## TASK GOAL
Report, as a bare number, how many lines of the material below contain the word "Phuttabat".

## EXCERPTED DATA
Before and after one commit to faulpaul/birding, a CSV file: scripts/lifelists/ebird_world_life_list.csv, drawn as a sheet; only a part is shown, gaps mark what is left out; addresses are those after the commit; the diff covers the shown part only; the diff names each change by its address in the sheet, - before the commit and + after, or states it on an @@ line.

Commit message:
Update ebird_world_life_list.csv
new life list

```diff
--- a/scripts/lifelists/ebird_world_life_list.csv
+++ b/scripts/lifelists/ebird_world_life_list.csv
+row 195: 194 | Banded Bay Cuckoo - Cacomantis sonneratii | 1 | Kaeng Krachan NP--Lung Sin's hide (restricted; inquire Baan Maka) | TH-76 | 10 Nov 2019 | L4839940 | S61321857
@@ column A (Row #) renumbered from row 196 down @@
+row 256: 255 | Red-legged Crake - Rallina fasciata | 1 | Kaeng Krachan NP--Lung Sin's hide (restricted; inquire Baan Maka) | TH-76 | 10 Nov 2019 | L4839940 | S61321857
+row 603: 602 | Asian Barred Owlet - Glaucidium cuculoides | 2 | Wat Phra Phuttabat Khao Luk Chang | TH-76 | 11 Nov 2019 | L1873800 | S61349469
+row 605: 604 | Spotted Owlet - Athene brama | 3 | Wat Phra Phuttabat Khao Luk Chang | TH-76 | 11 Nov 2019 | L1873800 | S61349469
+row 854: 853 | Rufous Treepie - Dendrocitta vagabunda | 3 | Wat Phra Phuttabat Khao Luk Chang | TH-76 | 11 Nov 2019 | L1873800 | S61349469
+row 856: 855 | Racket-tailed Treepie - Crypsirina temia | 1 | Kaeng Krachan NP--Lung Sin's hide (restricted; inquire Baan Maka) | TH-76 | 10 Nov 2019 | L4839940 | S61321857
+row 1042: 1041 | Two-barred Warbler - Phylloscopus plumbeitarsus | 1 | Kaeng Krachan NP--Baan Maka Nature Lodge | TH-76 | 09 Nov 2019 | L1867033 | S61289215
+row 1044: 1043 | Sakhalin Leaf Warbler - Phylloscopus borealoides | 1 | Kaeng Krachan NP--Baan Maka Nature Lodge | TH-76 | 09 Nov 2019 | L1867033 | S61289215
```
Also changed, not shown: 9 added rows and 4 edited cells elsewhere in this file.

## WRITTEN ANSWER
3